Please remember Camila in your prayers. Your love and support will help her to receive the assistance she needs to grow and develop.
Camila lives on the plains of San Jose de los Llanos, home to approximately 26,700 residents. Typical houses are constructed of cement floors, tin walls and corrugated iron roofs.
The regional diet consists of maize, beans, bananas, chicken, fish, bread, cassava root, beef, plantains, rice and potatoes. Common health problems in this area include parasites, dengue and malaria. Most adults in San Jose de los Llanos work as day laborers and earn the equivalent of $113 per month. This community needs potable water, electricity, employment opportunities, nutritious food and alcohol abuse prevention programs.
Your sponsorship allows the staff of Getsemaní Student Center to provide Camila with Bible teaching, medical and dental checkups, medicine, nutritious food, recreational activities, educational materials, computer and English classes, drama club and school uniforms. The center staff will also provide Bible teaching and literacy for the parents or guardians of Camila.
The Dominican Republic occupies the eastern two-thirds of the island of Hispaniola, which it shares with Haiti. It has a tropical climate, but moist, year-round trade winds keep temperatures between 72 and 83 degrees.
Nearly three out of four Dominicans have both black and Caucasian ancestry. Spanish is the official language, and 95 percent of Dominicans are Catholic. Nearly 90 percent of Dominicans live in rural areas where unemployment is high and malnutrition is widespread. A family's diet consists mainly of rice, beans and chicken. Though agriculture was long the economic mainstay, in recent years growth in tourism and free-trade zones has made the service sector the country's largest employer. Compassion works with children in nearly every region of the country.
The Taíno people were the country's original inhabitants. In 1492, they welcomed Christopher Columbus in his first voyage to the island, but subsequent colonizers were brutal, reducing the Taíno population from about 1 million to about 500 in 50 years. Hispaniola became the center of Spanish rule in the West Indies. The indigenous people were wiped out and slaves were brought from Africa to populate the island. The descendants of those slaves form most of the population today. For three centuries, Spain governed Hispaniola, followed by France. In 1804, the western part of the island won independence as the Republic of Haiti. In 1844, the eastern two-thirds of the island revolted and formed the Dominican Republic. In 2004, Leonel Antonio Fernández Reyna was elected to his second term as president.

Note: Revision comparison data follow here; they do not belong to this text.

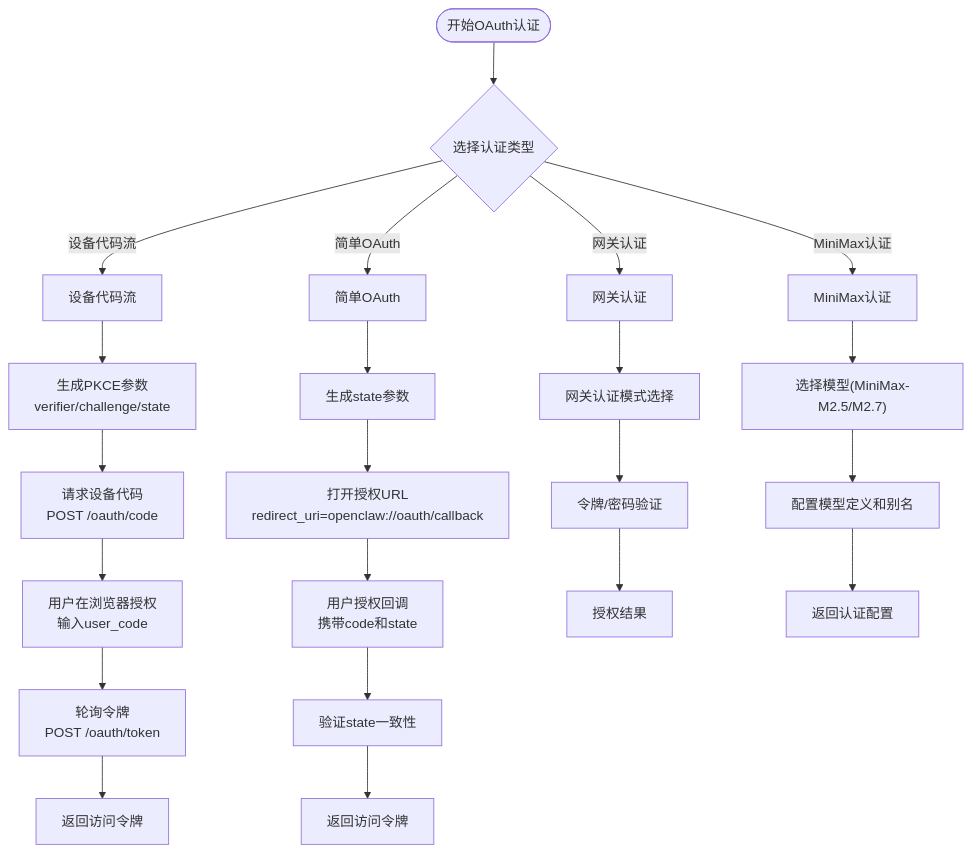
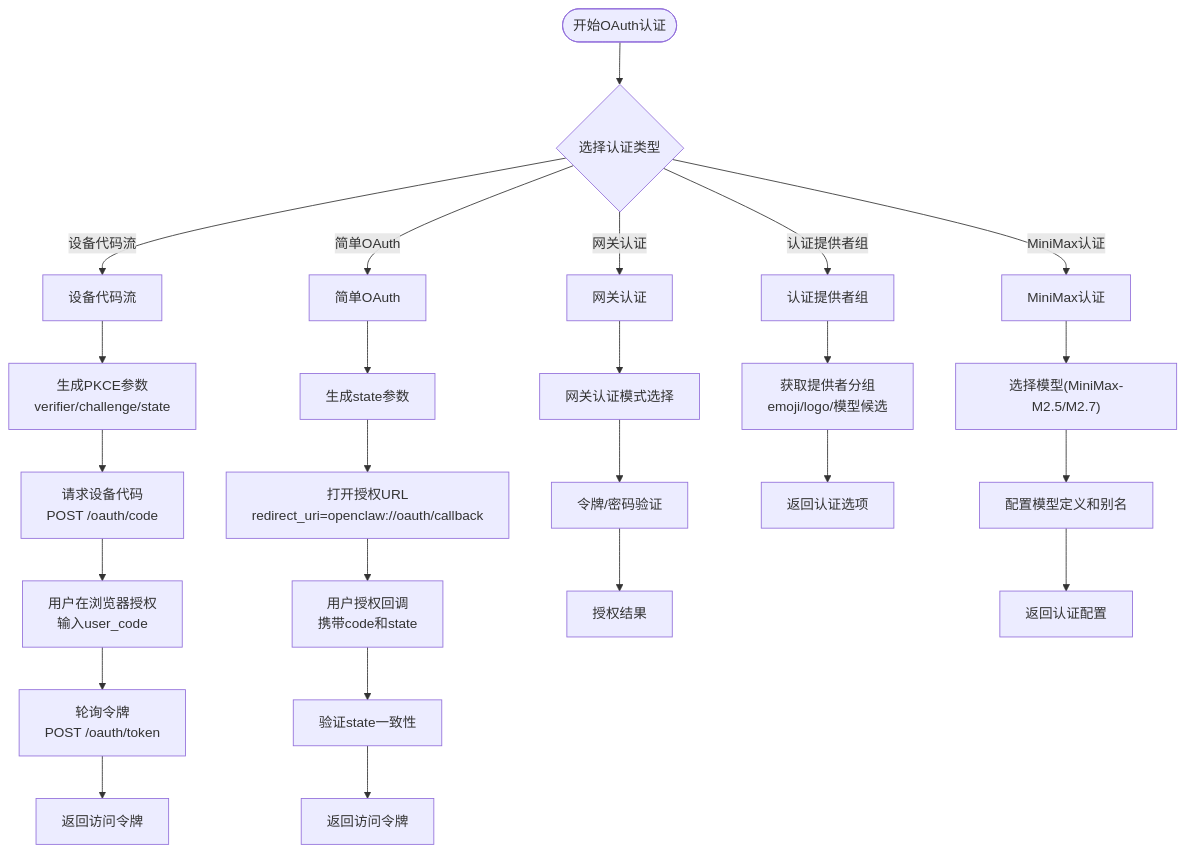
Before and after one commit to verse-ai-org/openclaw: diagram 15 of 15 in .qoder/repowiki/zh/content/安全与配置/认证系统/认证系统.md, drawn with Mermaid. The commit also changed other lines of this file and 11 other files, not shown here.

````diff
--- a/.qoder/repowiki/zh/content/安全与配置/认证系统/认证系统.md
+++ b/.qoder/repowiki/zh/content/安全与配置/认证系统/认证系统.md
@@ -692,24 +830,27 @@
 ```mermaid
 flowchart TD
 Start(["开始OAuth认证"]) --> Choice{"选择认证类型"}
 Choice --> |设备代码流| DC["设备代码流"]
 Choice --> |简单OAuth| SO["简单OAuth"]
 Choice --> |网关认证| GA["网关认证"]
+Choice --> |认证提供者组| ACG["认证提供者组"]
 Choice --> |MiniMax认证| MMA["MiniMax认证"]
 DC --> DCC["生成PKCE参数<br/>verifier/challenge/state"]
 DCC --> DCR["请求设备代码<br/>POST /oauth/code"]
 DCR --> DCA["用户在浏览器授权<br/>输入user_code"]
 DCA --> DCP["轮询令牌<br/>POST /oauth/token"]
 DCP --> DCS["返回访问令牌"]
 SO --> SOR["生成state参数"]
 SOR --> SOP["打开授权URL<br/>redirect_uri=openclaw://oauth/callback"]
 SOP --> SOA["用户授权回调<br/>携带code和state"]
 SOA --> SOC["验证state一致性"]
 SOC --> SOT["返回访问令牌"]
 GA --> GAR["网关认证模式选择"]
 GAR --> GAS["令牌/密码验证"]
 GAS --> GAT["授权结果"]
+ACG --> ACGE["获取提供者分组<br/>emoji/logo/模型候选"]
+ACGE --> ACGR["返回认证选项"]
 MMA --> MMAC["选择模型(MiniMax-M2.5/M2.7)"]
 MMAC --> MMAD["配置模型定义和别名"]
 MMAD --> MMAE["返回认证配置"]
 ```
````
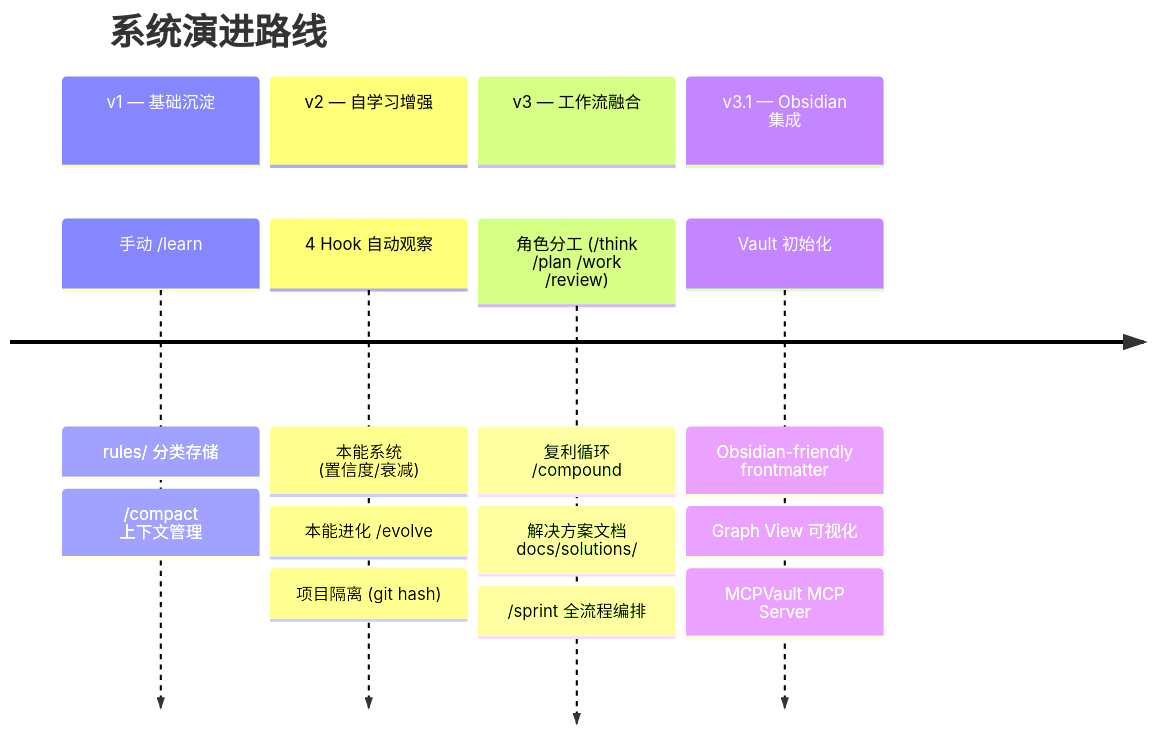
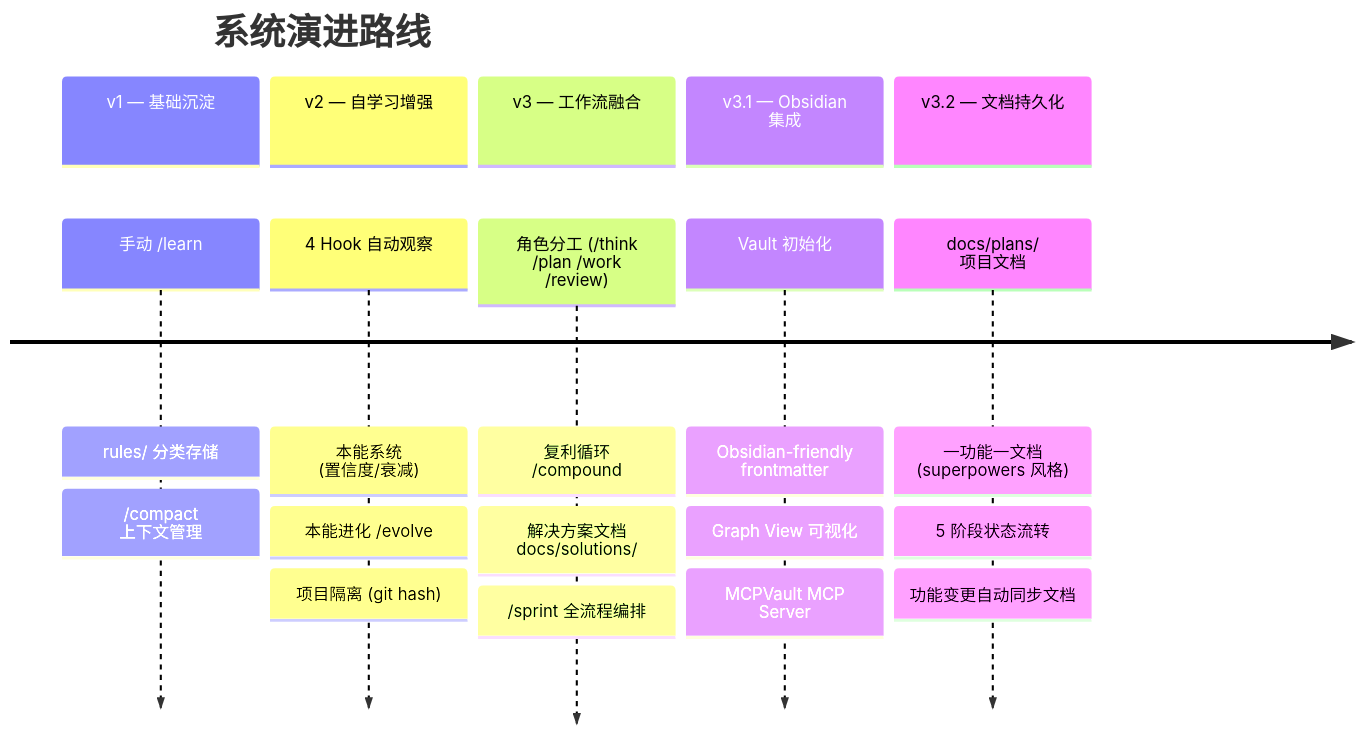
Before and after one commit to songuu/tech-persistence: the eighth of 8 diagrams in README.md, drawn with Mermaid. The commit also changed other lines of this file and 2 other files, not shown here.

````diff
--- a/README.md
+++ b/README.md
@@ -551,12 +563,14 @@
 ```mermaid
 timeline
     title 系统演进路线
     section v1 — 基础沉淀
       手动 /learn : rules/ 分类存储 : /compact 上下文管理
     section v2 — 自学习增强
       4 Hook 自动观察 : 本能系统 (置信度/衰减) : 本能进化 /evolve : 项目隔离 (git hash)
     section v3 — 工作流融合
       角色分工 (/think /plan /work /review) : 复利循环 /compound : 解决方案文档 docs/solutions/ : /sprint 全流程编排
     section v3.1 — Obsidian 集成
       Vault 初始化 : Obsidian-friendly frontmatter : Graph View 可视化 : MCPVault MCP Server
+    section v3.2 — 文档持久化
+      docs/plans/ 项目文档 : 一功能一文档 (superpowers 风格) : 5 阶段状态流转 : 功能变更自动同步文档
 ```
````
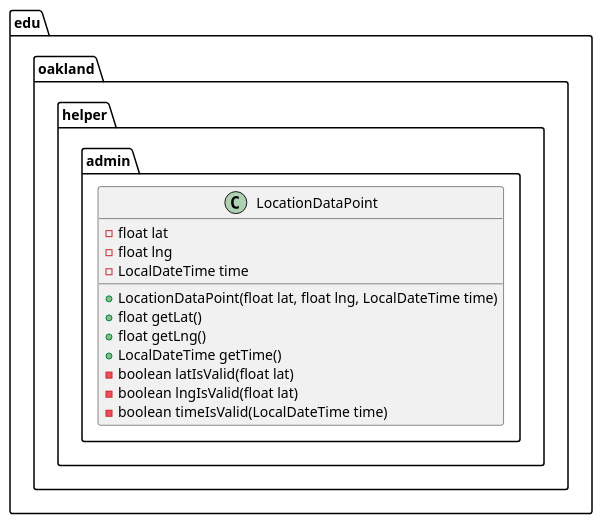
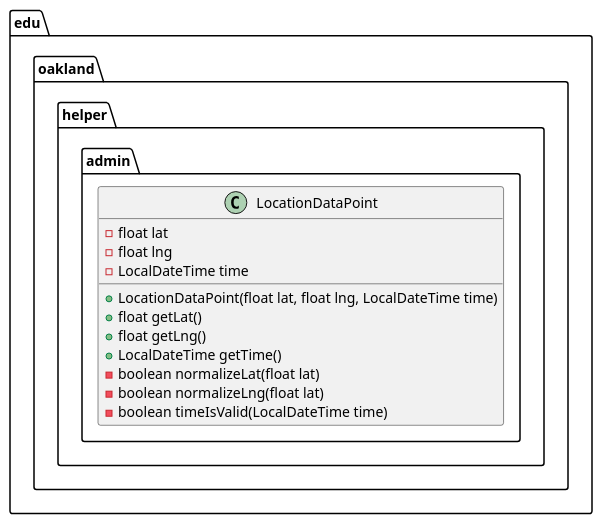
One commit to andrewdimmer/csi-3370-software-project changed the diagram in docs/uml-class-diagrams/admin/helper/LocationDataPoint/LocationDataPoint.puml. Above: the diagram before and after it, drawn with PlantUML. The commit also changed 7 other files, not shown here.

```diff
--- a/docs/uml-class-diagrams/admin/helper/LocationDataPoint/LocationDataPoint.puml
+++ b/docs/uml-class-diagrams/admin/helper/LocationDataPoint/LocationDataPoint.puml
@@ -1,18 +1,18 @@
 @startuml LocationDataPoint
 
 package edu.oakland.helper.admin {
     class LocationDataPoint {
         - float lat
         - float lng
         - LocalDateTime time
         + LocationDataPoint(float lat, float lng, LocalDateTime time)
         + float getLat()
         + float getLng()
         + LocalDateTime getTime()
-        - boolean latIsValid(float lat)
-        - boolean lngIsValid(float lat)
+        - boolean normalizeLat(float lat)
+        - boolean normalizeLng(float lat)
         - boolean timeIsValid(LocalDateTime time)
     }
 }
 
 @enduml
```
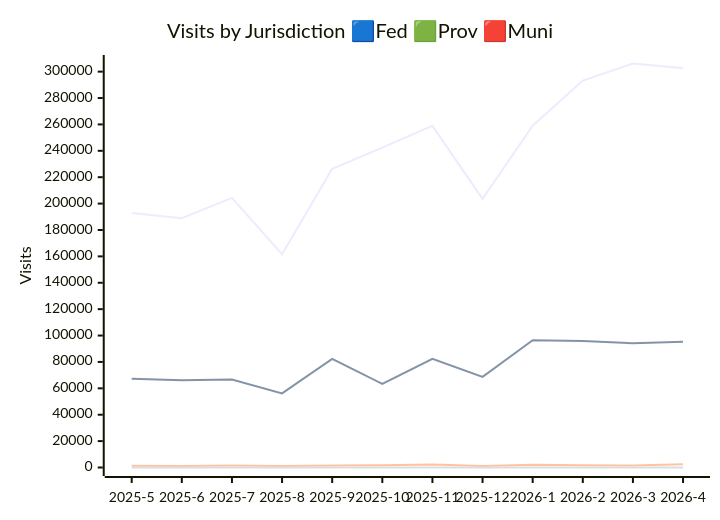
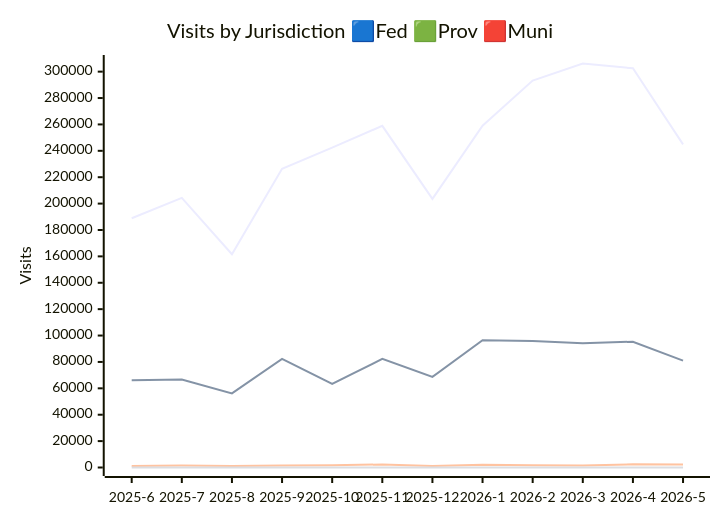
The second of 3 diagrams in JURISDICTION_ANALYTICS_REPORT/readme.md (PatLittle/analytics-corporate-reporting), drawn with Mermaid before and after one commit. The commit also changed other lines of this file and 3 other files, not shown here.

````diff
--- a/JURISDICTION_ANALYTICS_REPORT/readme.md
+++ b/JURISDICTION_ANALYTICS_REPORT/readme.md
@@ -28,11 +28,11 @@
 ```mermaid
 
 xychart-beta
     title "Visits by Jurisdiction 🟦Fed 🟩Prov 🟥Muni"
-    x-axis [2025-5, 2025-6, 2025-7, 2025-8, 2025-9, 2025-10, 2025-11, 2025-12, 2026-1, 2026-2, 2026-3, 2026-4]
+    x-axis [2025-6, 2025-7, 2025-8, 2025-9, 2025-10, 2025-11, 2025-12, 2026-1, 2026-2, 2026-3, 2026-4, 2026-5]
     y-axis "Visits" 0 --> 306173
-    line [192883, 188917, 204307, 161660, 226421, 242393, 258948, 203554, 259022, 293232, 306163, 302533]
-    line [67312, 66210, 66753, 56172, 82323, 63360, 82328, 68663, 96451, 95831, 94174, 95323]
-    line [1268, 1160, 1451, 1187, 1472, 1717, 2282, 1200, 2113, 1718, 1475, 2389]
-    line [0, 0, 0, 0, 0, 13, 7, 27, 17, 19, 21, 9]
+    line [188917, 204307, 161660, 226421, 242393, 258948, 203554, 259022, 293232, 306163, 302533, 244851]
+    line [66210, 66753, 56172, 82323, 63360, 82328, 68663, 96451, 95831, 94174, 95323, 80949]
+    line [1160, 1451, 1187, 1472, 1717, 2282, 1200, 2113, 1718, 1475, 2389, 2241]
+    line [0, 0, 0, 0, 13, 7, 27, 17, 19, 21, 9, 10]
 ```
````
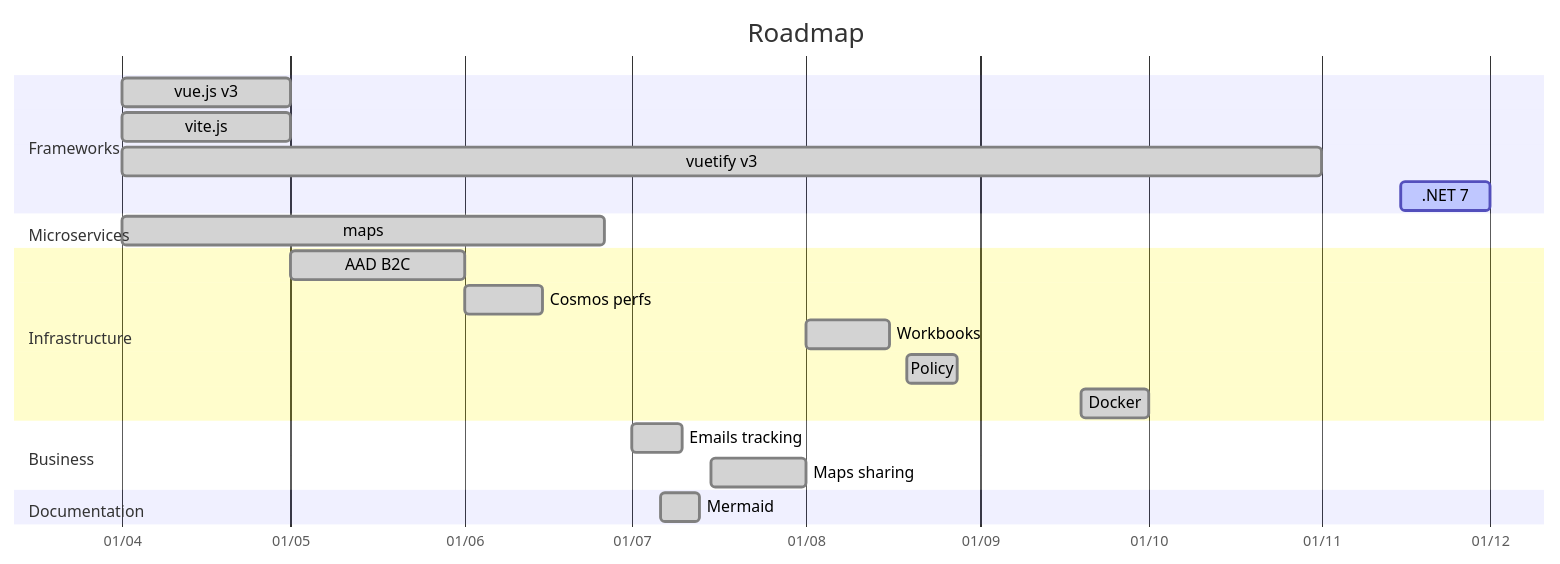
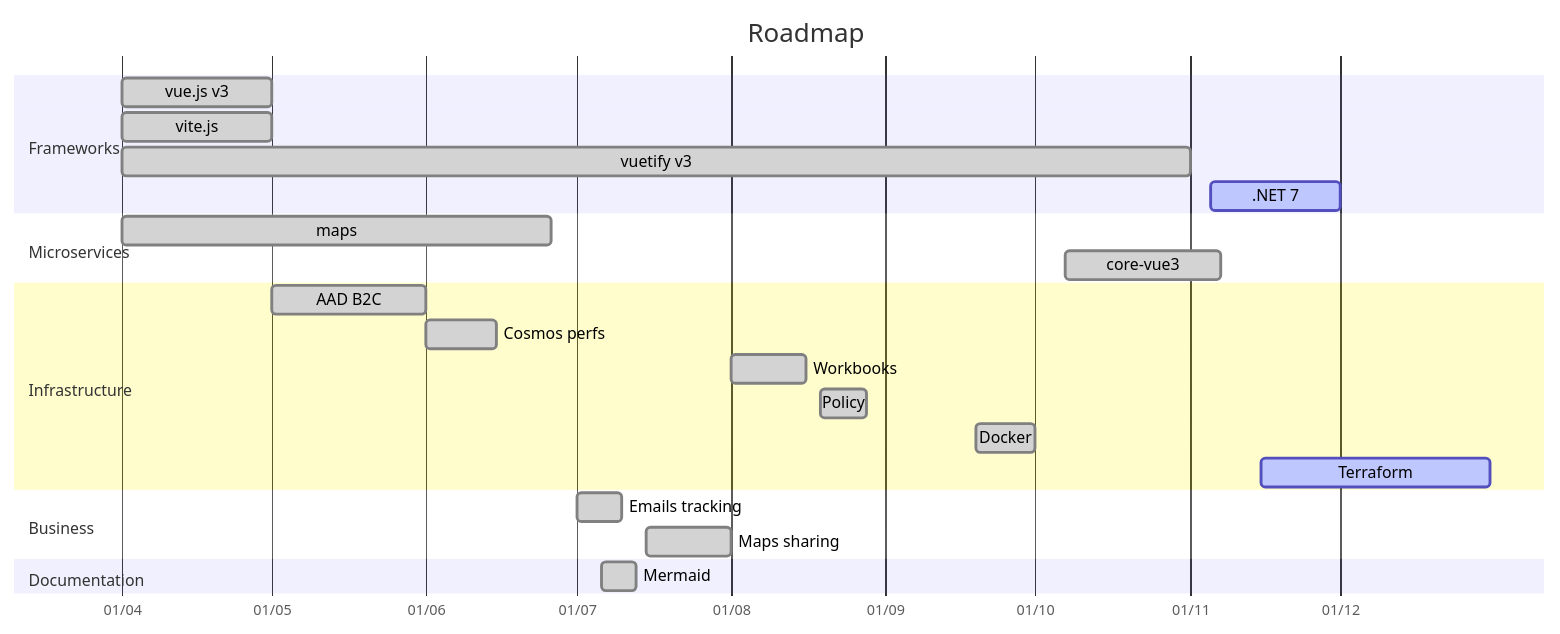
One commit to amilochau/.github changed the diagram in docs/roadmap.md. Above: the diagram before and after it, drawn with Mermaid. The commit also changed other lines of this file, not shown here.

Commit message:
Update roadmap

````diff
--- a/docs/roadmap.md
+++ b/docs/roadmap.md
@@ -9,29 +9,31 @@
 ```mermaid
 gantt
   title Roadmap
   dateFormat YYYY-MM-DD
   axisFormat %d/%m
 
   section Frameworks
   vue.js v3       : done,       vue,        2022-04-01,               2022-05-01
   vite.js         : done,       vite,       2022-04-01,               2022-05-01
   vuetify v3      : done,       vuetify,    2022-04-01,               2022-11-01
-  .NET 7          : active,     dotnet,     2022-11-15,               2022-12-01
+  .NET 7          : active,     dotnet,     2022-11-05,               2022-12-01
 
   section Microservices
   maps            : done,       maps,       2022-04-01,               2022-06-26
+  core-vue3       : done,       corevue3,   2022-10-07,               2022-11-07
 
   section Infrastructure
   AAD B2C         : done,       aadb2c,     2022-05-01,               2022-06-01
   Cosmos perfs    : done,       cosmos,     2022-06-01,               2022-06-15
   Workbooks       : done,       workbooks,  2022-08-01,               2022-08-16
   Policy          : done,       policy,     2022-08-19,               2022-08-28
   Docker          : done,       docker,     2022-09-19,               2022-10-01
+  Terraform       : active,     terraform,  2022-11-15,               2022-12-31
 
   section Business
   Emails tracking : done,       tracking,   2022-07-01,               2022-07-10
   Maps sharing    : done,       sharing,    2022-07-15,               2022-08-01
 
   section Documentation
   Mermaid         : done,       mermaid,    2022-07-06,               2022-07-13
 ```
````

Map of Dominican Republic
Child's Location: Northwest of San Pedro de Macoris